(Beginning of MATERIALS PROVIDED)

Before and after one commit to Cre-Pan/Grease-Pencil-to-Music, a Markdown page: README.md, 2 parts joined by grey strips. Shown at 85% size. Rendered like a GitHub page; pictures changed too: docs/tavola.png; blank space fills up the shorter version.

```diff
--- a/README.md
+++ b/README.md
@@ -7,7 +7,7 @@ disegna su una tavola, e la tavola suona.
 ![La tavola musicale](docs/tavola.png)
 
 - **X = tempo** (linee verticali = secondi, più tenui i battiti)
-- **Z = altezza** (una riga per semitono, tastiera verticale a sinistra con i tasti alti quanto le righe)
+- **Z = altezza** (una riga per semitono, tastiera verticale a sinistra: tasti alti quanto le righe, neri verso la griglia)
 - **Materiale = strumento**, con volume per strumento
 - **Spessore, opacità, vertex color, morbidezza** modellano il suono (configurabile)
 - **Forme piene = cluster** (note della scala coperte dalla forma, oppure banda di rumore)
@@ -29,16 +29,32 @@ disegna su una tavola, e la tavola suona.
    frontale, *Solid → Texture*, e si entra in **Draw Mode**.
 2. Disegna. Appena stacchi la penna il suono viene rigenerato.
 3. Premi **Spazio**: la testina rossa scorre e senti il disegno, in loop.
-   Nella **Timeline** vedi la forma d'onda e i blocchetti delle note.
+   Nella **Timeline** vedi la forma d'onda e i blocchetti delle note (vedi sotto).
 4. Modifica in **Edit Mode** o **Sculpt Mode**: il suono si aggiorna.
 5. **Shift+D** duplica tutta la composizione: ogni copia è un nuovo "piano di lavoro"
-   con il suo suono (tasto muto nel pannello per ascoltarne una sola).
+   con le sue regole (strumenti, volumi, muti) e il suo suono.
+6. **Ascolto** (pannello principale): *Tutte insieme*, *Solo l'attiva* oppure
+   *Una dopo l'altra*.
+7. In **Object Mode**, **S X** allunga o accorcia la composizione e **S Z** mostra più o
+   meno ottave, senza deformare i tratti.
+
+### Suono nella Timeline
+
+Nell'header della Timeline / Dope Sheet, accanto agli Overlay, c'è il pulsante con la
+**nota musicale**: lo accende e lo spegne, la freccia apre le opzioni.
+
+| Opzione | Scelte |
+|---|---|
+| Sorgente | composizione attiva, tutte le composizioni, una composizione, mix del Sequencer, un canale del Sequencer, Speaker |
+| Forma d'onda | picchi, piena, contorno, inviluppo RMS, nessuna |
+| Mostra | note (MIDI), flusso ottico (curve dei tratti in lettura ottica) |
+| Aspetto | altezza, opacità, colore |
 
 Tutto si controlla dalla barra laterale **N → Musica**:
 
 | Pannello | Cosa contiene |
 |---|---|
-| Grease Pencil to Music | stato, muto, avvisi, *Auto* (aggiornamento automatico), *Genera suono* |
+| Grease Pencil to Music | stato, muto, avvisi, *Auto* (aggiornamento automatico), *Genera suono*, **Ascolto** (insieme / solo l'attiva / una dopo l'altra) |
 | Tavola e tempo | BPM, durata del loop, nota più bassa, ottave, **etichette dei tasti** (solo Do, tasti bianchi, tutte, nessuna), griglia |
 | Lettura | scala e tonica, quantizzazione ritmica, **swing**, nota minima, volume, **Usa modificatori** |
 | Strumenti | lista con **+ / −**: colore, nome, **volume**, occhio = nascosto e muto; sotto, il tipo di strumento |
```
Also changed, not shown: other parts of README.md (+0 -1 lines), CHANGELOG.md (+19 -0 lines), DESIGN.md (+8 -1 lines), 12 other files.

(End of MATERIALS PROVIDED)

## ACTION ITEM
Every record, copied exactly, is the expected answer.

## RESPONSE TO THIS EXERCISE
Before and after one commit to Cre-Pan/Grease-Pencil-to-Music, a Markdown page: README.md, 2 parts joined by grey strips. Shown at 85% size. Rendered like a GitHub page; pictures changed too: docs/tavola.png; blank space fills up the shorter version.

```diff
--- a/README.md
+++ b/README.md
@@ -7,7 +7,7 @@ disegna su una tavola, e la tavola suona.
 ![La tavola musicale](docs/tavola.png)
 
 - **X = tempo** (linee verticali = secondi, più tenui i battiti)
-- **Z = altezza** (una riga per semitono, tastiera verticale a sinistra con i tasti alti quanto le righe)
+- **Z = altezza** (una riga per semitono, tastiera verticale a sinistra: tasti alti quanto le righe, neri verso la griglia)
 - **Materiale = strumento**, con volume per strumento
 - **Spessore, opacità, vertex color, morbidezza** modellano il suono (configurabile)
 - **Forme piene = cluster** (note della scala coperte dalla forma, oppure banda di rumore)
@@ -29,16 +29,32 @@ disegna su una tavola, e la tavola suona.
    frontale, *Solid → Texture*, e si entra in **Draw Mode**.
 2. Disegna. Appena stacchi la penna il suono viene rigenerato.
 3. Premi **Spazio**: la testina rossa scorre e senti il disegno, in loop.
-   Nella **Timeline** vedi la forma d'onda e i blocchetti delle note.
+   Nella **Timeline** vedi la forma d'onda e i blocchetti delle note (vedi sotto).
 4. Modifica in **Edit Mode** o **Sculpt Mode**: il suono si aggiorna.
 5. **Shift+D** duplica tutta la composizione: ogni copia è un nuovo "piano di lavoro"
-   con il suo suono (tasto muto nel pannello per ascoltarne una sola).
+   con le sue regole (strumenti, volumi, muti) e il suo suono.
+6. **Ascolto** (pannello principale): *Tutte insieme*, *Solo l'attiva* oppure
+   *Una dopo l'altra*.
+7. In **Object Mode**, **S X** allunga o accorcia la composizione e **S Z** mostra più o
+   meno ottave, senza deformare i tratti.
+
+### Suono nella Timeline
+
+Nell'header della Timeline / Dope Sheet, accanto agli Overlay, c'è il pulsante con la
+**nota musicale**: lo accende e lo spegne, la freccia apre le opzioni.
+
+| Opzione | Scelte |
+|---|---|
+| Sorgente | composizione attiva, tutte le composizioni, una composizione, mix del Sequencer, un canale del Sequencer, Speaker |
+| Forma d'onda | picchi, piena, contorno, inviluppo RMS, nessuna |
+| Mostra | note (MIDI), flusso ottico (curve dei tratti in lettura ottica) |
+| Aspetto | altezza, opacità, colore |
 
 Tutto si controlla dalla barra laterale **N → Musica**:
 
 | Pannello | Cosa contiene |
 |---|---|
-| Grease Pencil to Music | stato, muto, avvisi, *Auto* (aggiornamento automatico), *Genera suono* |
+| Grease Pencil to Music | stato, muto, avvisi, *Auto* (aggiornamento automatico), *Genera suono*, **Ascolto** (insieme / solo l'attiva / una dopo l'altra) |
 | Tavola e tempo | BPM, durata del loop, nota più bassa, ottave, **etichette dei tasti** (solo Do, tasti bianchi, tutte, nessuna), griglia |
 | Lettura | scala e tonica, quantizzazione ritmica, **swing**, nota minima, volume, **Usa modificatori** |
 | Strumenti | lista con **+ / −**: colore, nome, **volume**, occhio = nascosto e muto; sotto, il tipo di strumento |
```
Also changed, not shown: other parts of README.md (+0 -1 lines), CHANGELOG.md (+19 -0 lines), DESIGN.md (+8 -1 lines), 12 other files.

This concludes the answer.